Educating the next generation to solve complex health problems through design thinking


What can design thinking do for healthcare?

The US healthcare system is broken. This is a phrase that has been used for so long that it practically defines the word cliche. When I made the decision to pursue a career in healthcare, I did so with the grandiose idea that I would somehow be able to change at least a small part of the broken system for the better. Since that time, there have been some amazing achievements in the delivery of healthcare on a grand scale, but from the view on the front lines, the main thing that has changed is my optimism that the status quo will ever be broken. Then I discovered design, it changed the way I think, and my optimism returned.

I was first introduced to design thinking a year ago when a colleague of mine who had just started a design program at the med school asked me to to be a subject matter expert for a summer project. For their summer capstone, the medicine design students were working on developing medication adherence solutions and I helped provide some context. During that project we identified another project relating to improving medication reconciliation in the emergency department and tackled that as well. Both of these problems the students aimed to solve were so complex that few clinicians would ever voluntarily attempt to solve them. But here they were, a bunch of first year med students with their newly assimilated “design thinking” strategies, trying to solve these intractable issues in healthcare.

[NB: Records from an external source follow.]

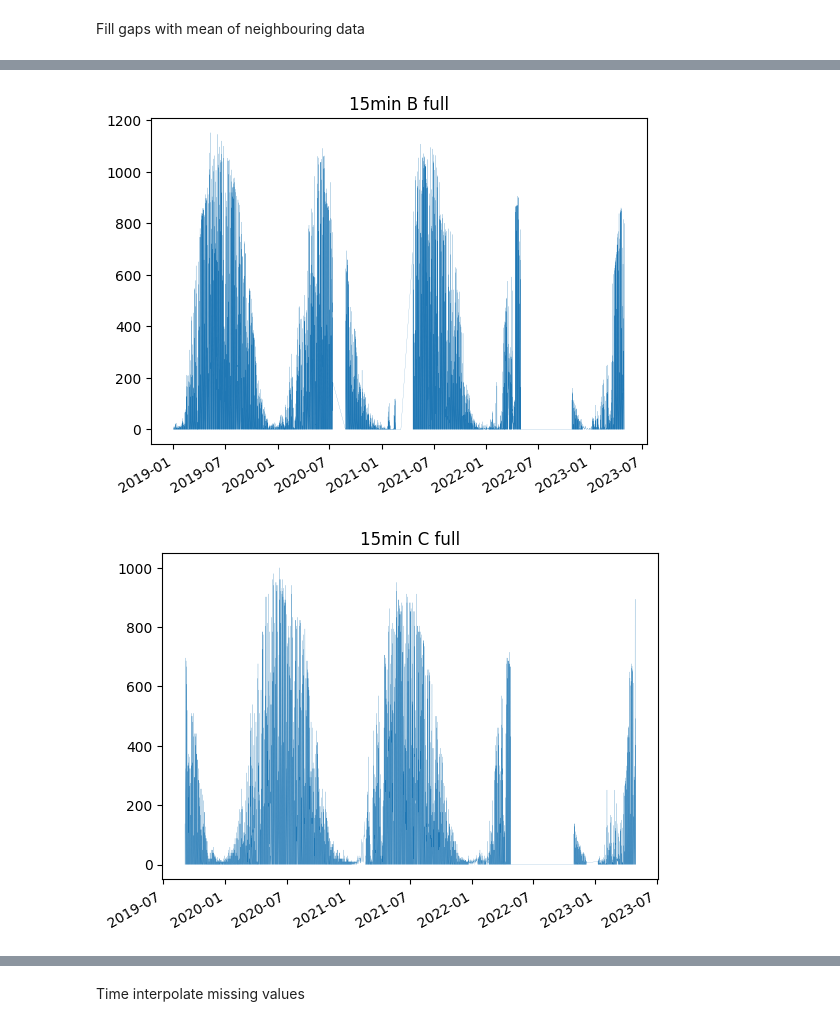
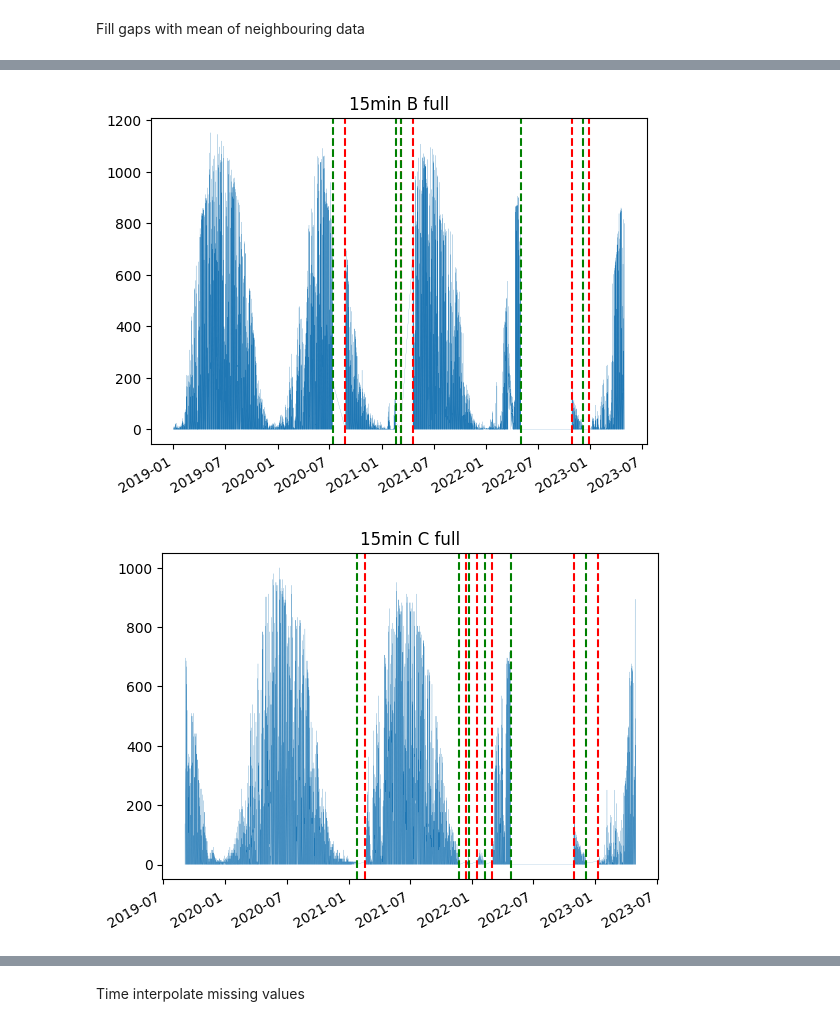
Before and after one commit to jkbch/machine_learning_exam, a Jupyter notebook: Jakob_notebook.ipynb, the cells around one changed output, grey strips where cells are left out. Cells and saved outputs as stored; diff of their text form; code cells hidden in the pictures.

```diff
--- a/Jakob_notebook.ipynb
+++ b/Jakob_notebook.ipynb
@@ -250,25 +250,25 @@ pd.concat([Xs["og"][loc][type] for loc in Xs["og"] for type in Xs["og"][loc]]).d
 # %% [markdown]
 Plot timeperiod of test dates
 # %%
-test_dates = {loc: Xs["og"][loc]["test"].index.copy() for loc in Xs["og"]}
+extract_dates = {loc: Xs["og"][loc]["test"].index.copy() for loc in Xs["og"]}
 
 if display_plots:
-    for height, loc in zip([3,2,1], test_dates):
-        plt.plot(test_dates[loc], [height] * len(test_dates[loc]), marker='o', markersize=1, linestyle='')
+    for height, loc in zip([3,2,1], extract_dates):
+        plt.plot(extract_dates[loc], [height] * len(extract_dates[loc]), marker='o', markersize=1, linestyle='')
 
-    display(test_dates[loc].to_series().diff().value_counts())
+    display(extract_dates[loc].to_series().diff().value_counts())
 
     plt.gca().axes.get_yaxis().set_visible(False)
     plt.ylim(0, 4)
-    plt.legend([loc for loc in test_dates])
+    plt.legend([loc for loc in extract_dates])
     plt.xticks(rotation=45)
     plt.show()
 
 def are_all_equal_series(series_lst):
     return all((series == series_lst[0]).all() for series in series_lst)
 
-assert are_all_equal_series([test_dates[loc] for loc in test_dates])
-test_dates = test_dates["A"]
+assert are_all_equal_series([extract_dates[loc] for loc in extract_dates])
+extract_dates = extract_dates["A"]
 # %% [output]
 time
 0 days 00:15:00    2862
@@ -377,9 +377,9 @@ def date_gaps_detection(X, min_gap_time):
 min_gap_time = pd.Timedelta(days=1)
 
 if display_plots:
-    gaps = gap_detection_in_dates(test_dates, min_gap_time)
+    gaps = gap_detection_in_dates(extract_dates, min_gap_time)
 
-    plt.plot(test_dates, [1] * len(test_dates), marker='o', markersize=1, linestyle='')
+    plt.plot(extract_dates, [1] * len(extract_dates), marker='o', markersize=1, linestyle='')
 
     ax = plt.gca()
     for start_date, end_date in gaps:
@@ -437,17 +437,17 @@ if display_plots:
 # %% [markdown]
 Set constant gaps to NaN
 # %%
-def fill_gaps_with_value(x, gaps, val):
+def fill_constant_gaps_with_nan(x, min_gap_time):
+    gaps = value_gaps_detection(x, min_gap_time)
     for (start_date, end_date) in gaps:
-        gap_dates = x.index[(start_date < x.index) & (x.index < end_date)]
-        x[gap_dates] = val
+        gap_index = x.index[(start_date < x.index) & (x.index < end_date)]
+        x[gap_index] = np.nan
 
 min_gap_time = pd.Timedelta(days=1)
 
 for loc in ys["og"]:
     for type in ys["og"][loc]:
-        gaps = value_gaps_detection(ys["og"][loc][type], min_gap_time)
-        fill_gaps_with_value(ys["og"][loc][type], gaps, np.nan)
+        fill_constant_gaps_with_nan(ys["og"][loc][type], min_gap_time)
 # %% [markdown]
 Reindex to 15 min and 1 hour regular timeseries and combine all the a full timeseries
 # %%
@@ -556,38 +550,43 @@ def while_fill_gaps(min_gap_time, max_days, X1, X2=None, intersection_only=True,
     else:
         return X1, X2
 # %%
-max_days = 14
+max_days = 8
 
 for pre in ["15min", "1hour"]:
     for loc in Xs[pre]:
         for type in Xs[pre][loc]:
             Xs[pre][loc][type] = while_fill_gaps(min_gap_time, max_days, Xs[pre][loc][type])
 
         for type in ys[pre][loc]:
             ys[pre][loc][type] = while_fill_gaps(min_gap_time, max_days, ys[pre][loc][type])
 
 if display_plots:
     for pre in ["15min", "1hour"]:
         for loc in ys[pre]:
-            ys[pre][loc]["full"].dropna().plot(lw=0.1)
+            ax = ys[pre][loc]["full"].dropna().plot(lw=0.1)
+
+            gaps = date_gaps_detection(ys[pre][loc]["full"], min_gap_time)
+            for start_date, end_date in gaps:
+                ax.axvline(start_date, linestyle='--', color="green")
+                ax.axvline(end_date, linestyle='--', color="red")
 
             plt.title(pre + " " + loc + " full")
             plt.show()
 
     legends = []
     y = 0
     for pre in Xs:
         for loc in Xs[pre]:
             y = y + 1
             legends.append(pre + " " + loc + " " + type)
             plt.plot(Xs[pre][loc]["test"].index, [y] * len(Xs[pre][loc]["test"].index), marker='o', markersize=1, linestyle='')
 
     plt.gca().axes.get_yaxis().set_visible(False)
     plt.legend(legends)
     plt.xticks(rotation=45)
     plt.show()
 # %% [output]
 [figure]
-[figure, old version]
+[figure, new version]
-[figure, old version]
+[figure, new version]
 [figure]
```
Also changed, not shown: parts of 19 cells of this notebook.
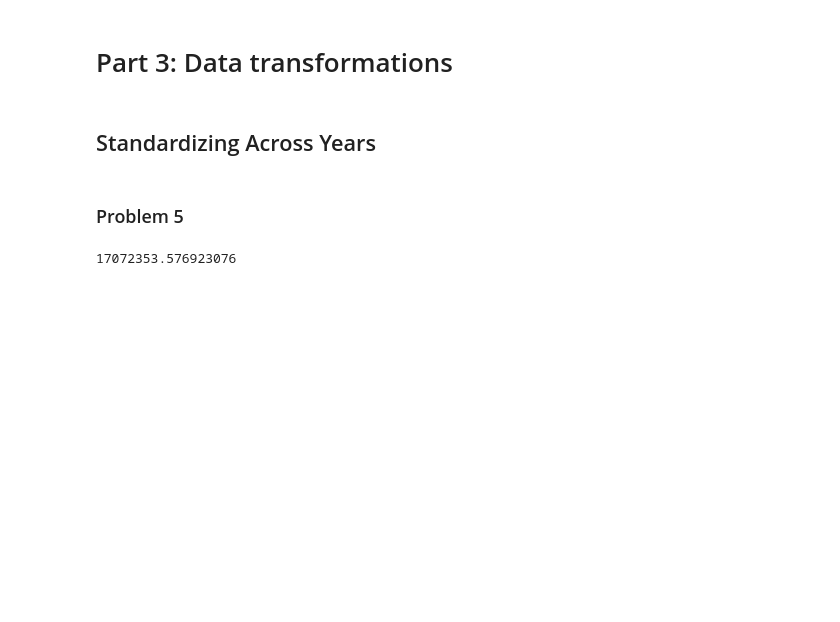
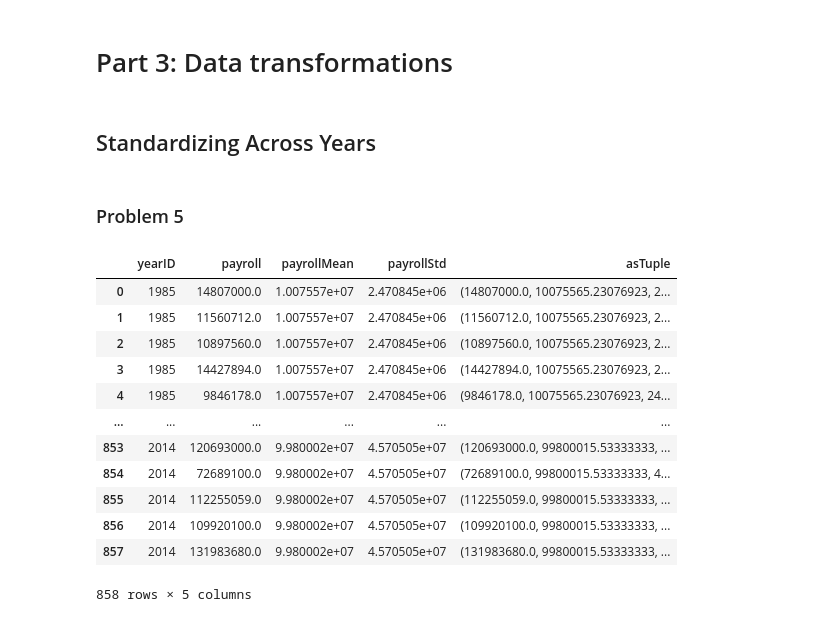
Before and after one commit to jpdevito/cmsc320, a Jupyter notebook: Project 2.ipynb, the cells around one changed output. Cells and saved outputs as stored; diff of their text form; code cells hidden in the pictures; blank space fills up the shorter version.

```diff
--- a/Project 2.ipynb
+++ b/Project 2.ipynb
@@ -254,8 +254,3 @@ They remained low spenders relative to other teams in the next two time chunks,
 ## Standardizing Across Years
 # %% [markdown]
 ### Problem 5
-# %%
-# can reuse the payrolls_by_year groupby object from before for this part like so
-payrolls_by_year.mean().at[1990, "payroll"]
-# %% [output]
-17072353.576923076
@@ -262 +266,17 @@ payrolls_by_year.mean().at[1990, "payroll"]
+# %%
+teams_temp
+# %% [output]
+|  | yearID | payroll | payrollMean | payrollStd | asTuple |
+| 0 | 1985 | 14807000.0 | 1.007557e+07 | 2.470845e+06 | (14807000.0, 10075565.23076923, 2... |
+| 1 | 1985 | 11560712.0 | 1.007557e+07 | 2.470845e+06 | (11560712.0, 10075565.23076923, 2... |
+| 2 | 1985 | 10897560.0 | 1.007557e+07 | 2.470845e+06 | (10897560.0, 10075565.23076923, 2... |
+| 3 | 1985 | 14427894.0 | 1.007557e+07 | 2.470845e+06 | (14427894.0, 10075565.23076923, 2... |
+| 4 | 1985 | 9846178.0 | 1.007557e+07 | 2.470845e+06 | (9846178.0, 10075565.23076923, 24... |
+| ... | ... | ... | ... | ... | ... |
+| 853 | 2014 | 120693000.0 | 9.980002e+07 | 4.570505e+07 | (120693000.0, 99800015.53333333, ... |
+| 854 | 2014 | 72689100.0 | 9.980002e+07 | 4.570505e+07 | (72689100.0, 99800015.53333333, 4... |
+| 855 | 2014 | 112255059.0 | 9.980002e+07 | 4.570505e+07 | (112255059.0, 99800015.53333333, ... |
+| 856 | 2014 | 109920100.0 | 9.980002e+07 | 4.570505e+07 | (109920100.0, 99800015.53333333, ... |
+| 857 | 2014 | 131983680.0 | 9.980002e+07 | 4.570505e+07 | (131983680.0, 99800015.53333333, ... |
+858 rows × 5 columns
 # %%
```
Also changed, not shown: parts of 13 cells of this notebook.
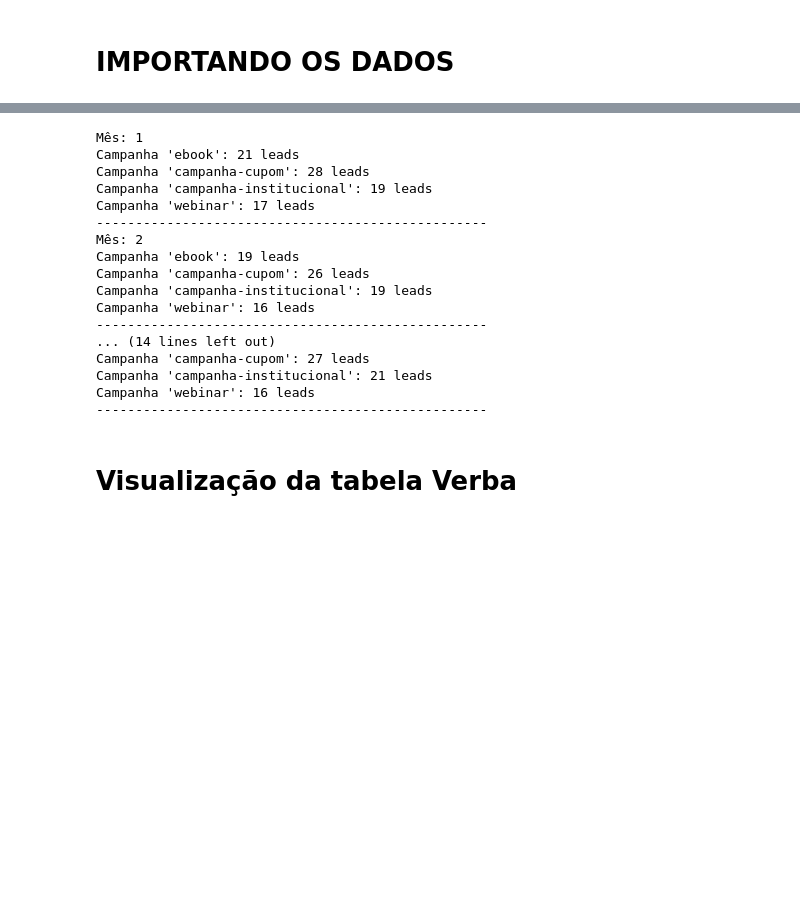
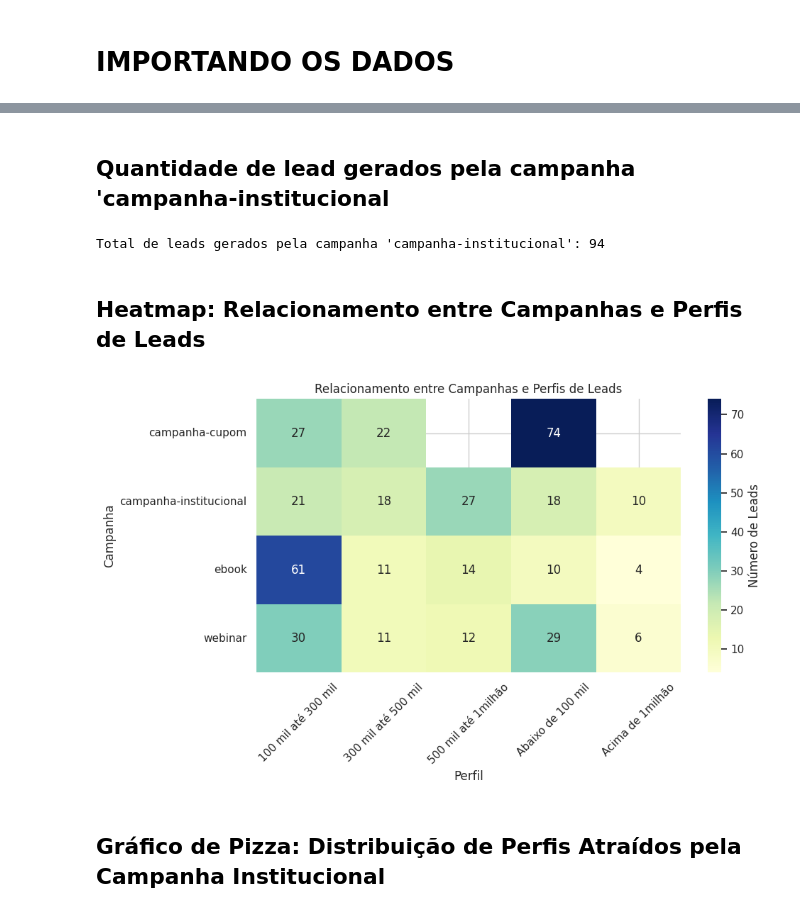
Before and after one commit to claraferreirabatista/processo_seletivo, a Jupyter notebook: Leads_Analisados.ipynb, the cells around one changed output, grey strips where cells are left out. Drawn from its saved outputs; the diff is of its cells as text; code cells hidden in the pictures; blank space fills up the shorter version.

```diff
--- a/Leads_Analisados.ipynb
+++ b/Leads_Analisados.ipynb
@@ -21,45 +360,35 @@ import matplotlib.pyplot as plt
+# %% [markdown]
+## Quantidade de lead gerados  pela campanha 'campanha-institucional
+# %%
+df = verba.copy()
+# Filtrando para obter apenas os dados da campanha-institucional
+campanha_institucional = df[df['Campanha'] == 'campanha-institucional']
+
+# Somando o total de leads gerados pela campanha-institucional
+total_leads_campanha_institucional = campanha_institucional['Leads gerados'].sum()
+
+print(f"Total de leads gerados pela campanha 'campanha-institucional': {total_leads_campanha_institucional}")
+# %% [output]
+Total de leads gerados pela campanha 'campanha-institucional': 94
+# %% [markdown]
+## **Heatmap**: Relacionamento entre Campanhas e Perfis de Leads
+# %%
+# Criando um pivot table para preparar os dados para o heatmap
+heatmap_data = relacao_campanha_perfil.pivot(index='Campanha', columns='Perfil', values='Contagem')
+
+# Criando o heatmap
+plt.figure(figsize=(10, 6))
+sns.heatmap(heatmap_data, annot=True, cmap='YlGnBu', fmt='g', cbar_kws={'label': 'Número de Leads'})
+plt.title('Relacionamento entre Campanhas e Perfis de Leads')
+plt.xlabel('Perfil')
+plt.ylabel('Campanha')
+plt.xticks(rotation=45)
+plt.yticks(rotation=0)
+plt.tight_layout()
+plt.show()
+# %% [output]
+[figure, added]
+# %% [markdown]
+## **Gráfico de Pizza**: Distribuição de Perfis Atraídos pela Campanha Institucional
 # %%
 leads_gerados = pd.read_csv('leads_gerados.csv')
-# %%
-
-leads_gerados_copy = leads_gerados.copy()
-leads_gerados_copy['Data'] = pd.to_datetime(leads_gerados_copy['Data'], format='%d/%m/%Y')
-
-for month in range(1, 6):
-    filtered_data = leads_gerados_copy[(leads_gerados_copy['Data'].dt.month == month) &
-                                       ((leads_gerados_copy['Campanha'] == 'ebook') |
-                                        (leads_gerados_copy['Campanha'] == 'campanha-cupom') |
-                                        (leads_gerados_copy['Campanha'] == 'campanha-institucional') |
-                                        (leads_gerados_copy['Campanha'] == 'webinar'))]
-
-    count_ebook = filtered_data[filtered_data['Campanha'] == 'ebook'].shape[0]
-    count_cupom = filtered_data[filtered_data['Campanha'] == 'campanha-cupom'].shape[0]
-    count_institucional = filtered_data[filtered_data['Campanha'] == 'campanha-institucional'].shape[0]
-    count_webinar = filtered_data[filtered_data['Campanha'] == 'webinar'].shape[0]
-
-    print(f"Mês: {month}")
-    print(f"Campanha 'ebook': {count_ebook} leads")
-    print(f"Campanha 'campanha-cupom': {count_cupom} leads")
-    print(f"Campanha 'campanha-institucional': {count_institucional} leads")
-    print(f"Campanha 'webinar': {count_webinar} leads")
-    print("-" * 50)
-# %% [output]
-Mês: 1
-Campanha 'ebook': 21 leads
-Campanha 'campanha-cupom': 28 leads
-Campanha 'campanha-institucional': 19 leads
-Campanha 'webinar': 17 leads
---------------------------------------------------
-Mês: 2
-Campanha 'ebook': 19 leads
-Campanha 'campanha-cupom': 26 leads
-Campanha 'campanha-institucional': 19 leads
-Campanha 'webinar': 16 leads
---------------------------------------------------
-... (14 lines left out)
-Campanha 'campanha-cupom': 27 leads
-Campanha 'campanha-institucional': 21 leads
-Campanha 'webinar': 16 leads
---------------------------------------------------
-# %% [markdown]
-# Visualização da tabela Verba
```
Also changed, not shown: parts of 55 cells of this notebook.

Initially I was dubious about how much we could really solve in a summer and even more so with the supposed “magic” of the whole design thinking thing. At first glance, the idea of design thinking seemed to be no more than just a common-sense way of solving problems and I didn’t really get why it had a special name. But I went along with it, giving my two cents here-and-there, and using my 10+ years of experience to guide the students through the problem. I settled in for the long haul but then as soon as we had started, the students had a solution. It was rough and sort of bad, but they tested it, and it failed, and they got back to the drawing board. Something about this process was new and I wasn’t sure why, until it hit me. I thought about how I usually try to solve problems when caring for patients. I pour over the patient’s history, consult all of the pertinent literature, discuss the problem with the patient and care team, compare all of the options, try to consider every possible angle and THEN make a decision, and it better be the right one, the first time. The idea of quickly coming up with a solution and just trying it, was something entirely foreign within this standard framework of thinking.

Since that first project, I’ve learned much about design concepts and understand the many benefits of applying them in healthcare. When I try to explain these concepts to my uninitiated colleagues I usually start with one simple concept, clinicians are afraid to fail. From the day we start our training, we are told that failure is something that we are simply not allowed to do because failure can mean a life. This is how we think, this is how we approach problems, and this may be one of the reasons why the healthcare system is in the shape it is today. There is much more to being a part of our complex healthcare system than just caring for patients, and few clinicians actually get training in the many other roles outside of patient care.

When I speak to the older generation of pharmacists, they tell me that when they went to college, there was a class on window dressing. In the early days of the profession, most pharmacists worked in independent pharmacies and they had to make the front windows look appealing to customers. Window dressing class went away as the profession moved to a more clinical role but it was never replaced with consumer experience class, and every day clinicians are expected to plan for and provide an excellent consumer experience when caring for their patients.

This is why I believe in the importance of design in healthcare. I'm not saying that every clinician should also be a designer (although we should have more designers in medicine), but I do believe that a familiarity with design could go a long way to help clinicians learn a new way of thinking when trying to solve these seemingly intractable problems that surround healthcare. Thanks to design, I have a new found optimism for the future of healthcare, and armed with this new way of thinking, I feel like no problem is too big to solve.

This is my inaugural post for my blog, Design Enlightened Clinician, where I will be exploring my journey through design and healthcare. Thanks for reading and follow for more!

Re-designing Medical Education